NEW YORK (TheStreet) -- Are you too plastic for your own financial good? Although there is no magic number for the number of credit cards that should be in your wallet, some key questions can help you determine whether you're charging around town with more cards than you need.According to recent data from Experian, the average U.S. consumer has about three open and active credit cards. Whether that number is too many, too few or just enough is really a question of how one uses and manages the accounts. If you have the tendency to spend more than you have, you might need fewer than three credit cards or none at all, says Harrison Lazarus, a financial consultant and founder of Harrison Lazarus Advisors. On the other hand, if you spend well within your means, more credit cards could be good for you. "You will be able to access money when you need it, obtain fringe benefits like rebates and mileage, and improve your credit score," Lazarus says. If you are unsure (or in denial) about your spending habits and general attitude toward credit, here are some warning signs you have more credit cards than you can handle: 1. You pull your annual credit report and find open credit cards you had forgotten having. Do you open a store credit card every time you hear the words, "additional 10% if you open an account today"? Do you mail back credit card applications in exchange for 15,000 or so bonus miles? Chances are you have credit cards lying around that you have not used since the day you gave in to their appealing introductory offers. Rod Griffin, director of public education at Experian, says open accounts that you have forgotten could increase your risk of identity theft. Cards lying around could be stolen and used to make charges. If you have unused credit cards that you do not want to close just yet -- more on that in a moment -- Griffin says it's best to lock them away or keep in a safe deposit box in your bank.

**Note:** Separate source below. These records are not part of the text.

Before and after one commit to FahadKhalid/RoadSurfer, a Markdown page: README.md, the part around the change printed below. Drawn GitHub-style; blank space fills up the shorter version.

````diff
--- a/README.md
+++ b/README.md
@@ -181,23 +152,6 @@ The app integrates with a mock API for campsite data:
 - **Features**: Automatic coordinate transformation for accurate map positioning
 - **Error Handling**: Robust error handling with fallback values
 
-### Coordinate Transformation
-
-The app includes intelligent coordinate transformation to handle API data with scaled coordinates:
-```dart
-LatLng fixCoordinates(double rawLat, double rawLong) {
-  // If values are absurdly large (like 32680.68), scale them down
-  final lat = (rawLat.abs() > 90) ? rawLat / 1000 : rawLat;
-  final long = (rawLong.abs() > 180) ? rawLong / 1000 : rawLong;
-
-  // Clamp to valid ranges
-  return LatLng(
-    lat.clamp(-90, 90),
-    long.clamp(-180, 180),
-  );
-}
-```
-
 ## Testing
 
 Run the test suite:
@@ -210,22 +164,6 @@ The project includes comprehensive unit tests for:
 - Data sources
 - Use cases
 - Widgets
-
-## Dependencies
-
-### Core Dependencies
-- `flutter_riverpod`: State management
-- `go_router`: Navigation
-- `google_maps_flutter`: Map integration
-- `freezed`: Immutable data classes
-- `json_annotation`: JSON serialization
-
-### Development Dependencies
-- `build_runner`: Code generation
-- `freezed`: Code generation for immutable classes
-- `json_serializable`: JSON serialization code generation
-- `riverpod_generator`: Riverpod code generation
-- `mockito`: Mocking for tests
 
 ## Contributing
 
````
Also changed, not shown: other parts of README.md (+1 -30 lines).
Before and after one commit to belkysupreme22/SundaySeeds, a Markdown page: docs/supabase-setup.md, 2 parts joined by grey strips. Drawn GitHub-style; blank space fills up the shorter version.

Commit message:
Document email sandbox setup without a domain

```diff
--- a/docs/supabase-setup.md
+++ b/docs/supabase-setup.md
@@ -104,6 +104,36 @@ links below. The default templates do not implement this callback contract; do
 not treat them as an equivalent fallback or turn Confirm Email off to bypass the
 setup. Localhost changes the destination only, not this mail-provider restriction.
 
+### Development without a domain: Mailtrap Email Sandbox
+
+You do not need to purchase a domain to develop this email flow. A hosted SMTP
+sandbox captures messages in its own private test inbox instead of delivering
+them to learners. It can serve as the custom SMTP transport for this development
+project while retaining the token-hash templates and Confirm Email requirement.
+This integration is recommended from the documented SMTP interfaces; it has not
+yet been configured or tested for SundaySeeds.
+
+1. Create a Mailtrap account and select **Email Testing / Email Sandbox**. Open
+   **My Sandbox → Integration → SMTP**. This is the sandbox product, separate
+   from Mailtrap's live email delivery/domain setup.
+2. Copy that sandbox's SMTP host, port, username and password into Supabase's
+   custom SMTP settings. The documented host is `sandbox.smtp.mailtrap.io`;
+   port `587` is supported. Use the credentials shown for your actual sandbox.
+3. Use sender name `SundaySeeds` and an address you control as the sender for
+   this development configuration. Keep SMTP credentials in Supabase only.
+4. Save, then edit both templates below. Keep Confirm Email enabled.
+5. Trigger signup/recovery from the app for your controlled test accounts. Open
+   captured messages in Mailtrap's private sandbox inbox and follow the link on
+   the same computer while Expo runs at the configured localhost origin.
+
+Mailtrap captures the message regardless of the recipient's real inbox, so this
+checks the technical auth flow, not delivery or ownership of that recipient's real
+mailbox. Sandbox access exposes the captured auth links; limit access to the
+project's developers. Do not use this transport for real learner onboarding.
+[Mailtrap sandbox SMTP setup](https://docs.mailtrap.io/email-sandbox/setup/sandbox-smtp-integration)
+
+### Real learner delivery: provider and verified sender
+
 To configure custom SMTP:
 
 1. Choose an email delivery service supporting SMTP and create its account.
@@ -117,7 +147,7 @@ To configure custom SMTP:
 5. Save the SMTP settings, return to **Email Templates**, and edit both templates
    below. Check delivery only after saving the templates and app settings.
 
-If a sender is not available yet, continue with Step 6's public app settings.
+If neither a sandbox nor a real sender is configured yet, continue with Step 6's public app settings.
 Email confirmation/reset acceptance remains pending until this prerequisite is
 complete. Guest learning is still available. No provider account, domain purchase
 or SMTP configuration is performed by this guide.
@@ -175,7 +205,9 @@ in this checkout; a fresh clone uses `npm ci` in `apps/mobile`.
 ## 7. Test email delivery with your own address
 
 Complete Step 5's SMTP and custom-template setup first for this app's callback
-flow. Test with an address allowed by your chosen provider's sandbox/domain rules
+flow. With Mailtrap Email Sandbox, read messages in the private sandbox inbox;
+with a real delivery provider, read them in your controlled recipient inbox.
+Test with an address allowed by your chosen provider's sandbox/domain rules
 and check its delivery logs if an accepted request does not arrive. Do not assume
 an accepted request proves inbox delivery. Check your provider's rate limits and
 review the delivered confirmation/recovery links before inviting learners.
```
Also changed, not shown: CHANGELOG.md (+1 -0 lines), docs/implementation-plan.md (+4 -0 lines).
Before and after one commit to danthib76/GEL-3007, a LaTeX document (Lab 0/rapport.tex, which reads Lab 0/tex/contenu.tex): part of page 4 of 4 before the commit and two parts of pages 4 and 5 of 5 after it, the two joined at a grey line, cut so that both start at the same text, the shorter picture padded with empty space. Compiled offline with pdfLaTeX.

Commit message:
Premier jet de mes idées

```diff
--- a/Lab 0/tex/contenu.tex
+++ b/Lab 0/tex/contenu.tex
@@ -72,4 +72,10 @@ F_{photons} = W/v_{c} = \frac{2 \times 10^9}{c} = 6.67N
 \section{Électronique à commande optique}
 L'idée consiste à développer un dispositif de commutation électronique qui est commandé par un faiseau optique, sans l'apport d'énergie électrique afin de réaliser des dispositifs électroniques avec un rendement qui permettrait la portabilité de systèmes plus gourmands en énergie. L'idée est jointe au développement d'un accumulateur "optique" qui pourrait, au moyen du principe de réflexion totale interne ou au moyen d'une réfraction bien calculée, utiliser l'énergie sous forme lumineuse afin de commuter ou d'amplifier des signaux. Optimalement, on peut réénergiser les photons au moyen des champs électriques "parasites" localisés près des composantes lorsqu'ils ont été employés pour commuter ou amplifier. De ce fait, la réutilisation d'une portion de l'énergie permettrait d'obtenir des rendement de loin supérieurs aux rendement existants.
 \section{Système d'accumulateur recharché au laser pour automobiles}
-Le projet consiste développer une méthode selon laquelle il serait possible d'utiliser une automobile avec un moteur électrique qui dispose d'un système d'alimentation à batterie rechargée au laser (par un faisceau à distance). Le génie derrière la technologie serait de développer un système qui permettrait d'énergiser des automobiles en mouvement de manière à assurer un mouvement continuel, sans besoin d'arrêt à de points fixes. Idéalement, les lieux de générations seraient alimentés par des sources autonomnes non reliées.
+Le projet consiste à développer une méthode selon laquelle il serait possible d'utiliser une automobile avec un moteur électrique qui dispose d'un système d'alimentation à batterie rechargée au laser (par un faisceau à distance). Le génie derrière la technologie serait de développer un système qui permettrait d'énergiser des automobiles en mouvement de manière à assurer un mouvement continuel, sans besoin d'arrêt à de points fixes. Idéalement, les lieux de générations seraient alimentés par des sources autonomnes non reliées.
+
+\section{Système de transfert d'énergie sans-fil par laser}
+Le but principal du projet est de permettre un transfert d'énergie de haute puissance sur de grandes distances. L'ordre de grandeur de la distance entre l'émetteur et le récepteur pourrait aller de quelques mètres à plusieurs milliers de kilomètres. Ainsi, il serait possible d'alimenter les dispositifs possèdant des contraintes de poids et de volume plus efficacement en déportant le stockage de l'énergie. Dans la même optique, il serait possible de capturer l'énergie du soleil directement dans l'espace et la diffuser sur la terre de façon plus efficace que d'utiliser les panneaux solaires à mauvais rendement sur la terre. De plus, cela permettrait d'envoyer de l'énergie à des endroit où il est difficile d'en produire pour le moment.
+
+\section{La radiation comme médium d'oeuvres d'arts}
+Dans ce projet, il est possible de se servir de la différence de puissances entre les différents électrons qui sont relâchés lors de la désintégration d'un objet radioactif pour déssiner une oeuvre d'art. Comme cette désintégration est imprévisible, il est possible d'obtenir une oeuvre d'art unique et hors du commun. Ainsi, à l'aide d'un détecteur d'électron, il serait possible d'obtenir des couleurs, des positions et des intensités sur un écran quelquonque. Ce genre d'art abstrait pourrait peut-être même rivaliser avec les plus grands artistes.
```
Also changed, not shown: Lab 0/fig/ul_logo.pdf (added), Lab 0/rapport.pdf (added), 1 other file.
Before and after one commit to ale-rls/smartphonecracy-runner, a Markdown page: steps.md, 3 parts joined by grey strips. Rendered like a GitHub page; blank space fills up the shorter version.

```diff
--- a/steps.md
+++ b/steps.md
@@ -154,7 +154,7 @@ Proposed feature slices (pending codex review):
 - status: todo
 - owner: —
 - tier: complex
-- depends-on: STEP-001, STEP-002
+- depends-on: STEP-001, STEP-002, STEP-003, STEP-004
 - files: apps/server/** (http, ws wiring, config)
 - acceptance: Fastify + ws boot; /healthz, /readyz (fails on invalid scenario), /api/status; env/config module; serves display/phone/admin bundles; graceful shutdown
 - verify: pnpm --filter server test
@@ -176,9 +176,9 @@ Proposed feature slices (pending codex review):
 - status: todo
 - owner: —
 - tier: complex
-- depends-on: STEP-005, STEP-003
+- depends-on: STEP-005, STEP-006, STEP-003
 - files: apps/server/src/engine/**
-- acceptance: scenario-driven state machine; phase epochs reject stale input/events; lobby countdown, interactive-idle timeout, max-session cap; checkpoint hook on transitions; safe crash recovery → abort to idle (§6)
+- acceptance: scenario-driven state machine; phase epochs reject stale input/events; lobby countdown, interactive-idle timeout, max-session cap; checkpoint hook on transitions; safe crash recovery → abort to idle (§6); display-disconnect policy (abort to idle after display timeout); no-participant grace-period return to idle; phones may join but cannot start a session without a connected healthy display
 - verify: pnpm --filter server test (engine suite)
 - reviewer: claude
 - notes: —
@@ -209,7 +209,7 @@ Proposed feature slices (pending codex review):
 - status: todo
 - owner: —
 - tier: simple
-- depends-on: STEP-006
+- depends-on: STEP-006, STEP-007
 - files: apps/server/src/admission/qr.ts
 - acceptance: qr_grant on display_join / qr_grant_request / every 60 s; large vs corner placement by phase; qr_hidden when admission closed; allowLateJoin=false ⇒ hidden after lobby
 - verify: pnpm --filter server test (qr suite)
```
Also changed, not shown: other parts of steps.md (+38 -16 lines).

2. You are not paying your credit card bills on time. You know you have too many credit cards when you start having bill payment issues. If you own 10 credit cards, for example, and you use all of them, you have 10 monthly statements to deal with each month. "Having too many credit cards can lead to the lack of time and focus to ensure proper credit card management," says Kimberly Howard, a certified financial planner and owner of KJH Financial Services.
Even if you maintain zero balances on several open credit cards, you can be considered a risk. "The loan officer realizes that you could use all of your credit cards after the loan is approved, and that will affect your ability to repay the loan," Howard says. Although a high credit score will help prove you are worthy of loan approval, Howard explains it is not always the case. She has observed that since 2008, loan officers have been very careful in approving loans. "They are favoring mostly those with a limited number of credit cards, in addition to having a high credit score."
Closing credit cards, however, should not be done all at the same time. Note that each time you close a card, you will take a small hit on your credit score. Howard's advice is to allow a six-month interval so your credit score could recover before the next card is closed. Lazarus suggests keeping credit cards that have no annual fees, no overseas transaction fees and offer rebates or cash back. He says the Chase Ultimate Cash Award MasterCard, CapitalOne Visa and American Express Blue are worth considering. "If you're going to use credit, you might as well make the most from it. In today's world, credit card issuers want your business and are willing to reward you for it." If you find that the number of credit cards you have is not a problem, Griffin at Experian says you should be focusing on other financial issues that could be having a greater effect on your creditworthiness. If you find it difficult to curb your spending or use of credit, you may want to check out the National Foundation for Credit Counseling. Another useful resource is AdviceIQ.com, which lists financial advisers in your area. -- Written by Marilen Cawad in New York. >To contact the writer of this article, click here: Marilen Cawad. >To follow the writer on Twitter, go to http://twitter.com/marilencawad. >To submit a news tip, send an email to: firstname.lastname@example.org.